#### WORK ITEM
All of the data must be written out verbatim, with pictures excluded.

*** Begin section ***

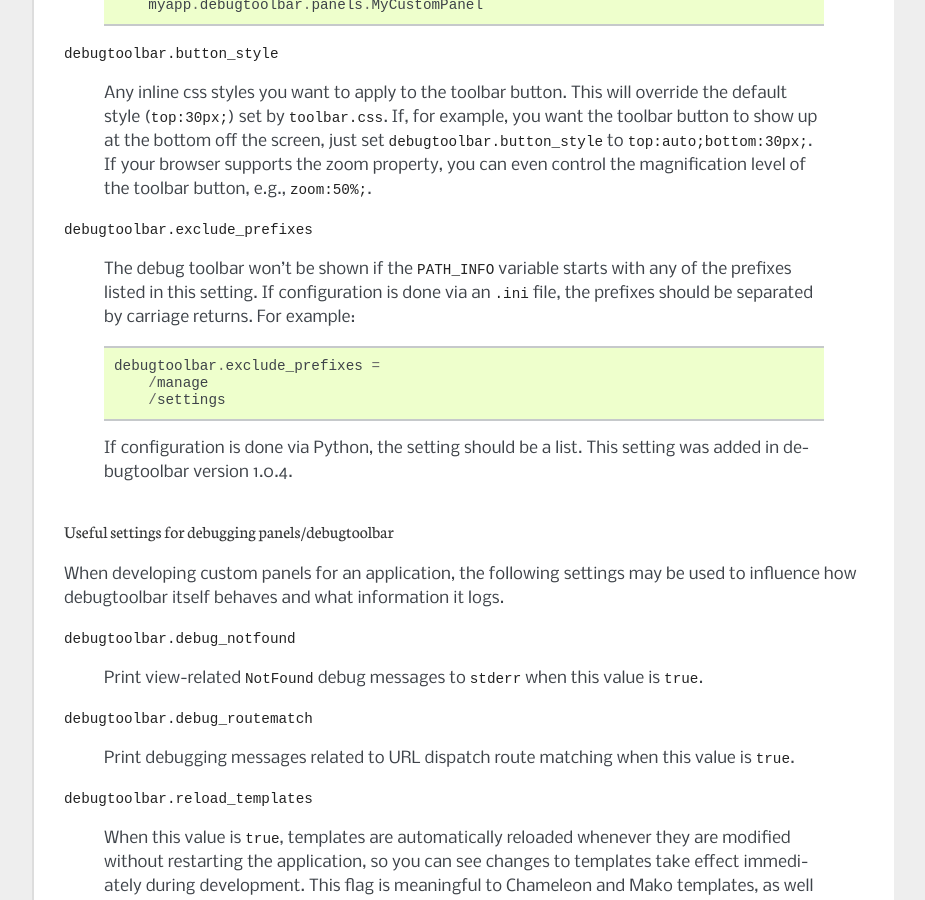
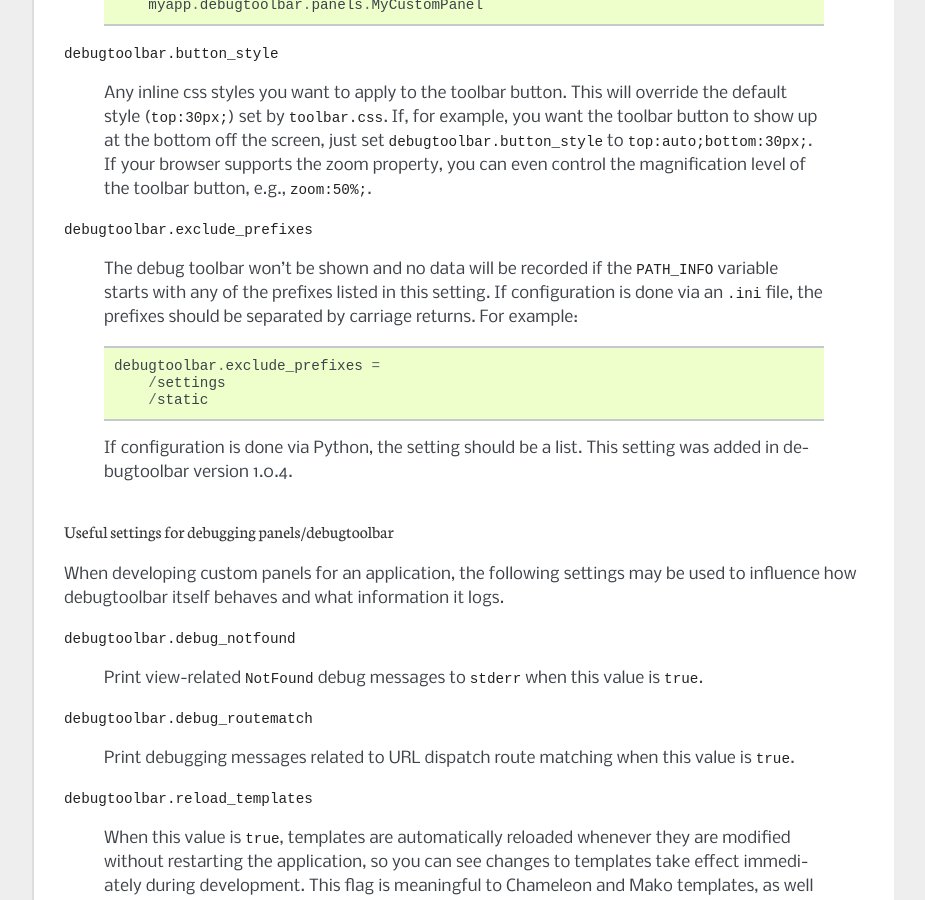
Before and after one commit to Pylons/pyramid_debugtoolbar, a Sphinx documentation site: the page built from docs/index.rst, in a window 1280 px wide and 900 px high, scrolled down 3329 px. Shown: the whole window, without its empty margins (198-1123 px from the left). Built offline with Sphinx 7.4.7, drawn with Linux system fonts in a browser that asks for light colours.

```diff
--- a/docs/index.rst
+++ b/docs/index.rst
@@ -186,14 +186,14 @@ file.
 
 ``debugtoolbar.exclude_prefixes``
 
-  The debug toolbar won't be shown if the ``PATH_INFO`` variable starts with
-  any of the prefixes listed in this setting.  If configuration is done via an
-  ``.ini`` file, the prefixes should be separated by carriage returns. For
-  example::
+  The debug toolbar won't be shown and no data will be recorded if the
+  ``PATH_INFO`` variable starts with any of the prefixes listed in this setting.
+  If configuration is done via an ``.ini`` file, the prefixes should be separated
+  by carriage returns. For example::
 
     debugtoolbar.exclude_prefixes =
-        /manage
         /settings
+        /static
 
   If configuration is done via Python, the setting should be a list.  This
   setting was added in debugtoolbar version 1.0.4.
```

*** End section ***

#### RESPONSE
Before and after one commit to Pylons/pyramid_debugtoolbar, a Sphinx documentation site: the page built from docs/index.rst, in a window 1280 px wide and 900 px high, scrolled down 3329 px. Shown: the whole window, without its empty margins (198-1123 px from the left). Built offline with Sphinx 7.4.7, drawn with Linux system fonts in a browser that asks for light colours.

```diff
--- a/docs/index.rst
+++ b/docs/index.rst
@@ -186,14 +186,14 @@ file.
 
 ``debugtoolbar.exclude_prefixes``
 
-  The debug toolbar won't be shown if the ``PATH_INFO`` variable starts with
-  any of the prefixes listed in this setting.  If configuration is done via an
-  ``.ini`` file, the prefixes should be separated by carriage returns. For
-  example::
+  The debug toolbar won't be shown and no data will be recorded if the
+  ``PATH_INFO`` variable starts with any of the prefixes listed in this setting.
+  If configuration is done via an ``.ini`` file, the prefixes should be separated
+  by carriage returns. For example::
 
     debugtoolbar.exclude_prefixes =
-        /manage
         /settings
+        /static
 
   If configuration is done via Python, the setting should be a list.  This
   setting was added in debugtoolbar version 1.0.4.
```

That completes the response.